• _WHAT THIS TASK INVOLVES_: Wherever a line in the data holds the word "querySelector", pull that line out.

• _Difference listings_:
- - -
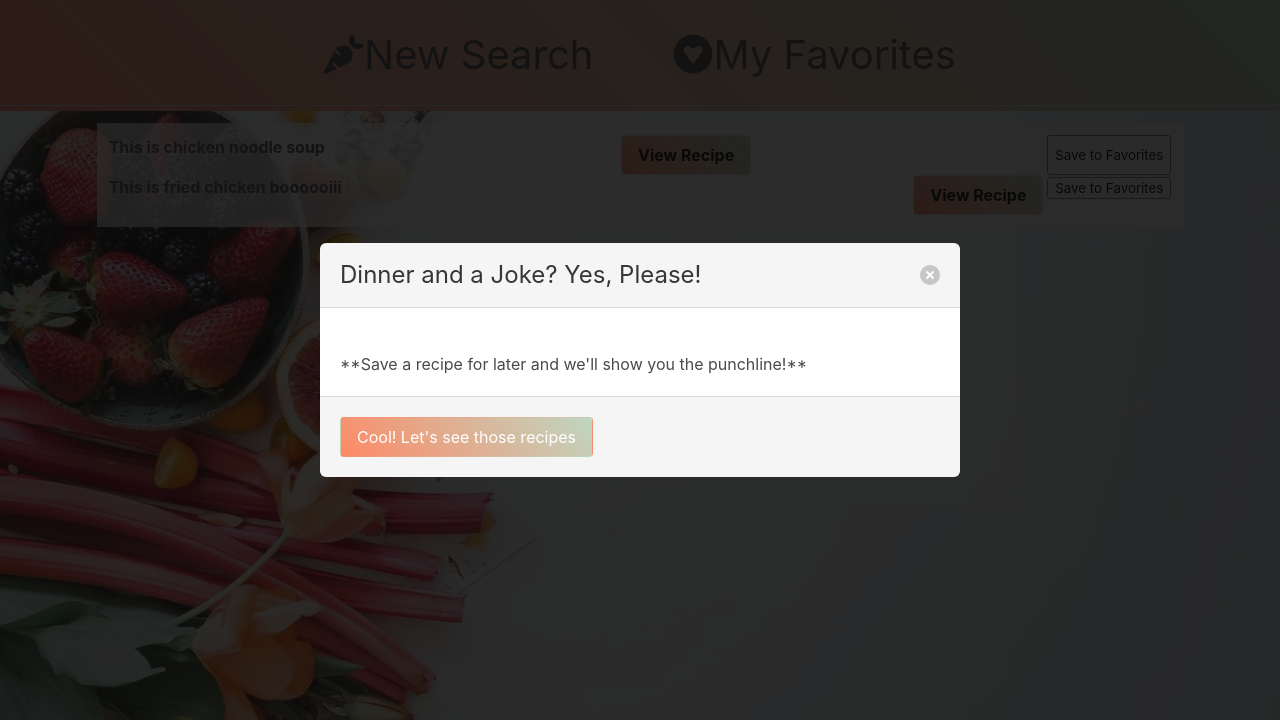
Repository: puakehaulani/the-hungry-app-proj1
Page: results.html
The author's editor kept a copy of each file at every save. The page is drawn from the files as they stood at one save, then again after the next save.
The browser window is 1280 px wide. The pictures show the window.
The page's requests for data from a server got no answer. A layer covers the whole window, so only the first screen is drawn. Some web libraries are served in a nearby version.

Above is the page before, as saved 2020-10-17 12:48:52.

### results.html
<!DOCTYPE html>
<html lang="en">

<head>
    <meta charset="UTF-8">
    <meta name="viewport" content="width=device-width, initial-scale=1.0">
    <title>Results</title>
    <!-- reset css -->
    <link rel="stylesheet" href="assets/style/reset.css">
    <!-- bulma cdn -->
    <link rel="stylesheet" href="https://cdnjs.cloudflare.com/ajax/libs/bulma/0.9.1/css/bulma.min.css">
    <!-- project css style sheet -->
    <link rel="stylesheet" href="assets/style/style.css">
</head>

<body>
    <nav class="tabs is-centered is-size-5-mobile is-size-3-tablet is-size-2-widescreen" role="navigation" aria-label="main navigation">
        <ul>
            <li>
                <!-- search new item link  -->
                <a href="index.html">
                    <span><i class="fas fa-carrot"></i></span>
                    <span>New Search</span>
                </a>
            </li>
            <li>
                <!-- link to favorites page on the left -->
                <a href="favorites.html">
                    <span><i class="fab fa-gratipay"></i></span>
                    <span>My Favorites</span>
                </a>
            </li>
        </ul>
    </nav>
    <div class="columns">
        <div class="column is-offset-1 is-10" id="resultsContentContainer">
            <ul id="display">
                <li>
                    This is chicken noodle soup
                    <a href="" class="button is-inverted is-outlined">View Recipe</a>
                    <button class="saveBtn is-inverted is-outlined">Save to Favorites</button>
                </li>
                <li>
                    This is fried chicken boooooiii
                    <div>
                        <a href="" class="button is-inverted is-outlined">View Recipe</a>
                        <button class="saveBtn is-inverted is-outlined">Save to Favorites</button>
                    </div>
                </li>
            </ul>
        </div>
    </div>


    <!-- bulma fontawesome -->
    <script defer src="https://use.fontawesome.com/releases/v5.14.0/js/all.js"></script>
    <!-- jquery cdn -->
    <script src="https://code.jquery.com/jquery-3.5.1.min.js"
        integrity="sha256-9/aliU8dGd2tb6OSsuzixeV4y/faTqgFtohetphbbj0=" crossorigin="anonymous"></script>
    <!-- Our JS -->
    <script src="assets/script/results.js"></script>


    <!-- // all code below is for the modal /// -->
    <div class="modal is-active" id="test">
        <div class="modal-background"></div>
        <div class="modal-card">
            <header class="modal-card-head">
                <p class="modal-card-title">Dinner and a Joke? Yes, Please!</p>
                <button class="delete" aria-label="close"></button>
            </header>
            <section class="modal-card-body">
                <h1 id="setup"></h1>
                <br>
                <h3>**Save a recipe for later and we'll show you the punchline!**</h3>
            </section>
            <footer class="modal-card-foot">
                <button class="button is-success" id="showjokesetup">
                    Cool! Let's see those recipes
                </button>
            </footer>
        </div>
    </div>

    <!-- // all code ABOVE is for the modal /// -->
    <!--punchline modal below-->
    <div class="modal" id="punch">
        <div class="modal-background"></div>
        <div class="modal-card">
            <header class="modal-card-head">
                <p class="modal-card-title">Favorite saved! Here's your punchline:</p>
                <button class="delete" aria-label="close"></button>
            </header>
            <section class="modal-card-body">
                <h1 id="punchline"></h1>
            </section>
            <footer class="modal-card-foot">
                <button class="button is-success" id="closepunchline">
                    wow that was hilarious!
                </button>
            </footer>
        </div>
    </div>


</body>

</html>

### assets/style/style.css

html{
    background-image: url(images/foodOnSIde.jpg);
    background-size: cover;
    min-height: 800px;
    background-repeat: no-repeat;
}

.tabs{
    background-image: linear-gradient(45deg, #FE8965, #BED7C1) ;
    padding-bottom: 5px;
    padding-top: 5px;
    color: black !important;
}


.button{
    background-image: linear-gradient(45deg, #FE8965, #BED7C1) ;
    color: black;
}

/* Elements only in index html */

#indexInstructions{
    background-color: rgb(236,75,70, .75);
}

#indexInstructions p{
    font-weight: bold;
    color: white;
}

#ingredientSearch{
    display: inline-block;
}

th{
    background-image: linear-gradient(45deg, #FE8965, #BED7C1) ;
    color: black !important;
}


/* Elements that only exist on results html*/
#resultsContentContainer{
    background-color: rgb(255, 255, 255, .7);
    color: rgb(76,75,75);
    font-weight: bolder;
    float: left;
}
#display li{
    display: flex;
    justify-content: space-between;
}






#favRecipes{
    min-height: 300px;
    color: black;
    background-color: rgb(256, 256, 256, .9);
    border-radius: 15px;
}

#favRecipes h1{
    background-image: linear-gradient(45deg, #FE8965, #BED7C1) ;
    border-radius: 10px;
}

#favJokes{
    min-height: 300px;
    color: black;
    background-color: rgb(256, 256, 256, .9);
    border-radius: 15px;
}

#favJokes h1{
    background-image: linear-gradient(45deg, #FE8965, #BED7C1) ;
    border-radius: 10px;
}

### assets/script/results.js
// -----GLOBAL VAR-----
// string of user input ingredients from local storage
let ingredientsString = localStorage.getItem("ingredients")
console.log(ingredientsString);

// -----build functions-----

// ---build ingredient endpoint function---
function buildIngredientsURL() {
    let ingredientsAPIURL = "https://api.spoonacular.com/recipes/findByIngredients?"
    let ingredientsParams = {
        //route to user input id for ingredients
        apiKey: "eb7473b82620444ab521e6fa290c08a3",
        //route to user input id for recipe type (query)
        ingredients: ingredientsString,
        // //route to user input id for number of results
        // number: "",
    };
    console.log(ingredientsAPIURL + $.param(ingredientsParams));
    return ingredientsAPIURL + $.param(ingredientsParams);
}


// show results function
function showResults(responseli) {
    // -----build recipe url-----
    let $display = $("#display");
    $display.empty();
    for (i = 0; i < 10; i++) {
        let li = $("<li>");
        let viewBtn = $("<a>");
        let saveBtn = $("<button>");
        li.text(responseli[i].title);
        viewBtn.text("View Recipe");
        viewBtn.attr("class", "button is-inverted is-outlined");
        viewBtn.attr("target", "_blank")
        saveBtn.text("Save to Favorites");
        saveBtn.attr("id", "saveBtn");
        saveBtn.attr("class", "is-inverted is-outlined");

        li.append(viewBtn);
        li.append(saveBtn);
        $display.append(li);

        let recipeId = responseli[i].id;
        console.log(recipeId);
        let recipeAPI = "https://api.spoonacular.com/recipes/" + recipeId + "/information?apiKey=eb7473b82620444ab521e6fa290c08a3&includeNutrition=false";
        // ajax call to get url for recipe, commented out to preserve quota
        $.ajax({
            url: recipeAPI,
            method: "GET",
        }).then(function (response) {
            console.log(response);
            let responseLink = response.sourceUrl;
            console.log(responseLink);
            li.attr("data-link", responseLink);
            viewBtn.attr("href", responseLink);
        })
    }
}


// https://official-joke-api.appspot.com/random_joke
// ----build URL function----

$(document).ready(function () {
    let queryURL = "https://official-joke-api.appspot.com/random_joke";
    $.ajax({
        url: queryURL,
        method: "GET"
    }).then(function (response) {
        console.log(response.setup);
        console.log(response.punchline);
        $("#setup").text(response.setup)
        $("#punchline").text(response.punchline)
        localStorage.setItem("punchline", response.punchline)
        localStorage.setItem("setup", response.setup)
    });

    // event listener and handling for a user that doesn't want to see joke
    $("#nojoke").on("click", function () {
        console.log("no")
    });


    let test = document.querySelector("#test");
    let showjokesetup = document.querySelector("#showjokesetup");
    console.log(showjokesetup);
    showjokesetup.addEventListener("click", function () {
        test.classList.toggle("is-active");
    })
});


// -----CALLS-----
let ingredientAPI = buildIngredientsURL();
//ajax call working, commented out to preserve quota
$.ajax({
    url: ingredientAPI,
    method: "GET",
}).then(function (response) {
    console.log(response);
    showResults(response);
    // click function for save btn, same format as for modal earlier //
    let punch = document.querySelector("#punch");
    let showpunchline = document.querySelector("#saveBtn");
    console.log("lexilog " + showpunchline);
    showpunchline.addEventListener("click", function () {
        punch.classList.toggle("is-active");
        console.log("lexilog2 " + localStorage.getItem("punchline"));
        $("#punchline").text(localStorage.getItem("punchline"));

        //these local storages needs work, this will currently just store one
        // localStorage.setItem("favetitle ", );
        // localStorage.setItem("favelink ", );
    })
    // click function to close modal
    let closepunchline = document.querySelector("#closepunchline");
    console.log("lexilogclose " + closepunchline);
    closepunchline.addEventListener("click", function () {
        punch.classList.toggle("is-active");
    })
})

Loaded but not shown: assets/style/reset.css (common file)

After the next save:
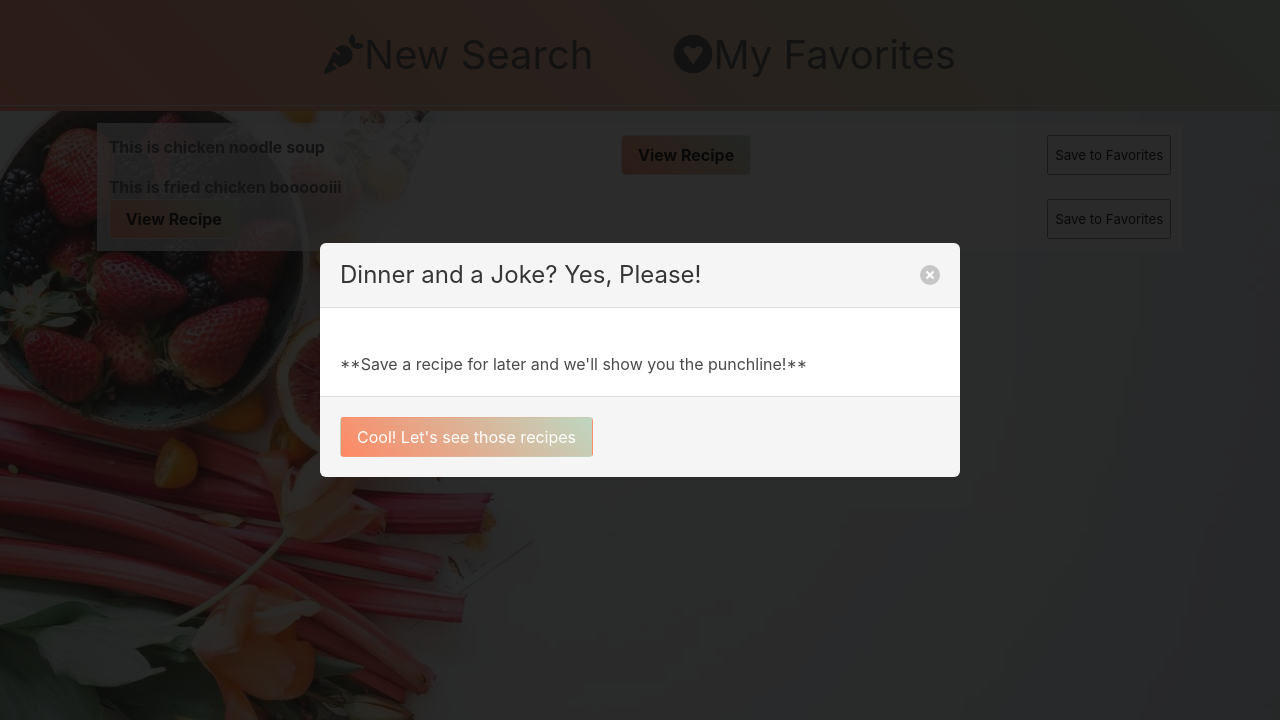
Saved 75 s later.
--- a/results.html
+++ b/results.html
@@ -42,10 +42,10 @@
                 </li>
                 <li>
                     This is fried chicken boooooiii
-                    <div>
+                    <li>
                         <a href="" class="button is-inverted is-outlined">View Recipe</a>
                         <button class="saveBtn is-inverted is-outlined">Save to Favorites</button>
-                    </div>
+                    </li>
                 </li>
             </ul>
         </div>

After the save that followed:
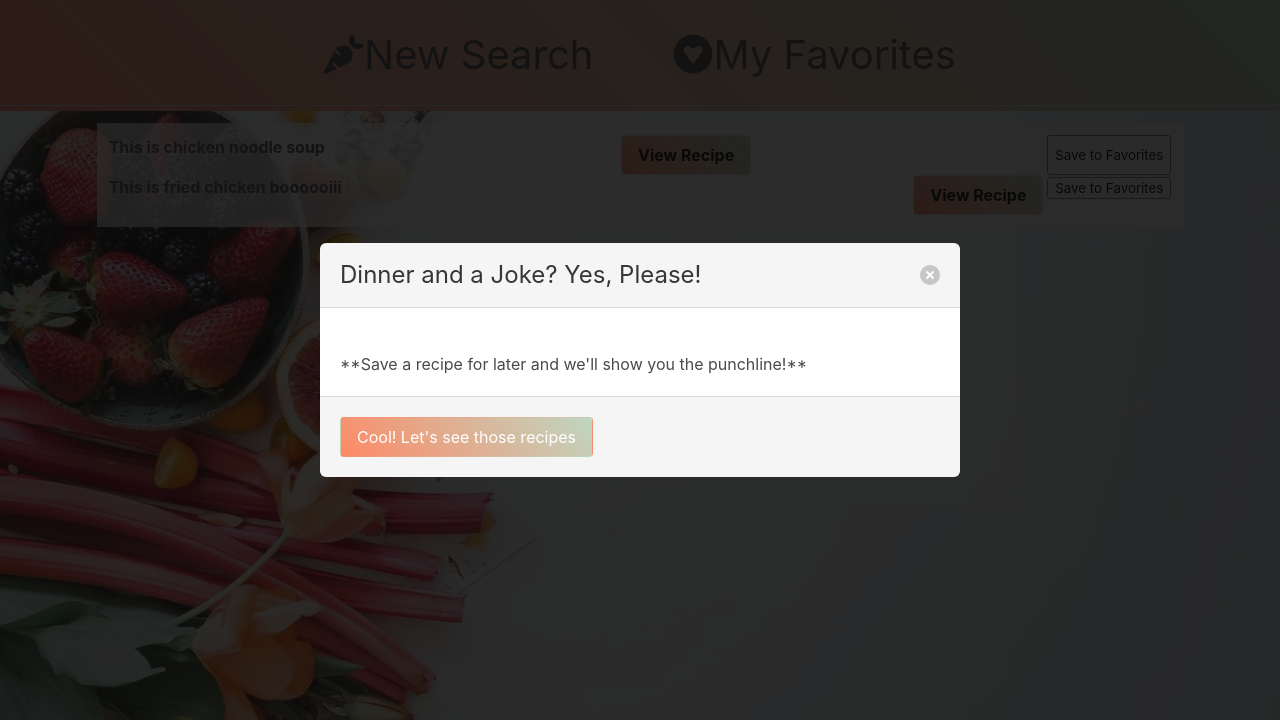
Saved 27 s later.
--- a/results.html
+++ b/results.html
@@ -42,10 +42,10 @@
                 </li>
                 <li>
                     This is fried chicken boooooiii
-                    <li>
+                    <div>
                         <a href="" class="button is-inverted is-outlined">View Recipe</a>
                         <button class="saveBtn is-inverted is-outlined">Save to Favorites</button>
-                    </li>
+                    </div>
                 </li>
             </ul>
         </div>
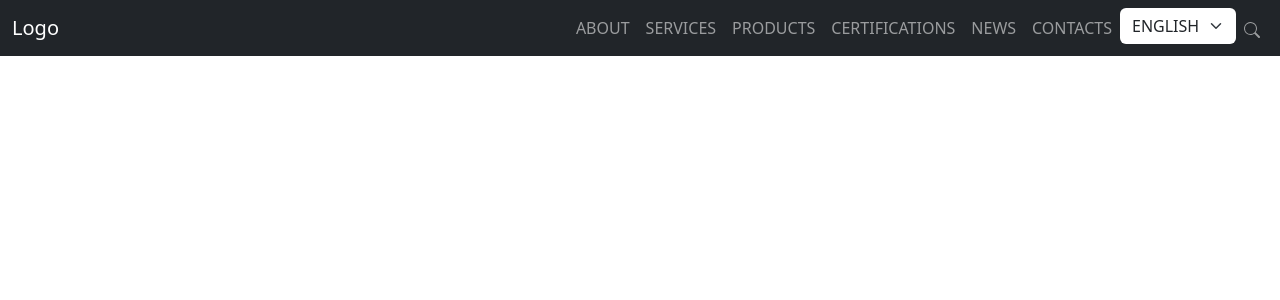
Repository: nourHellani/Buckler
Page: index.html
An editor plug-in stored every save of this project. The page is shown before and after the next save, followed by the edit.
The browser window is 1280 px wide. The pictures show the whole page.

Above is the page before, as saved 2023-02-13 11:32:59.

After the next save:
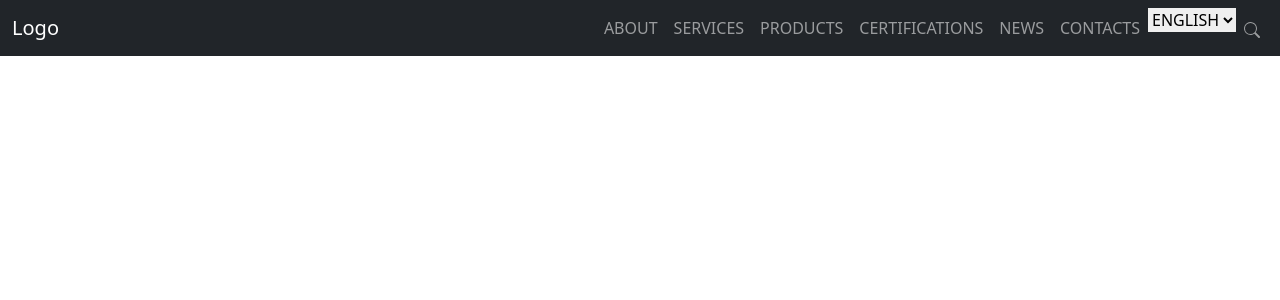
Saved 15 s later.
--- a/index.html
+++ b/index.html
@@ -40,7 +40,7 @@
                         <a class="nav-link" href="javascript:void(0)">CONTACTS</a>
                       </li>
                       <li class="nav-item ">
-                        <select class="form-select  border-0  " >
+                        <select class=" border-0  " >
                             <option selected>ENGLISH</option>
                             <option value="1">ARABIC</option>
                             </select>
- - -
• _SOLUTION FOR THIS PROBLEM_:
    let test = document.querySelector("#test");
    let showjokesetup = document.querySelector("#showjokesetup");
    let punch = document.querySelector("#punch");
    let showpunchline = document.querySelector("#saveBtn");
    let closepunchline = document.querySelector("#closepunchline");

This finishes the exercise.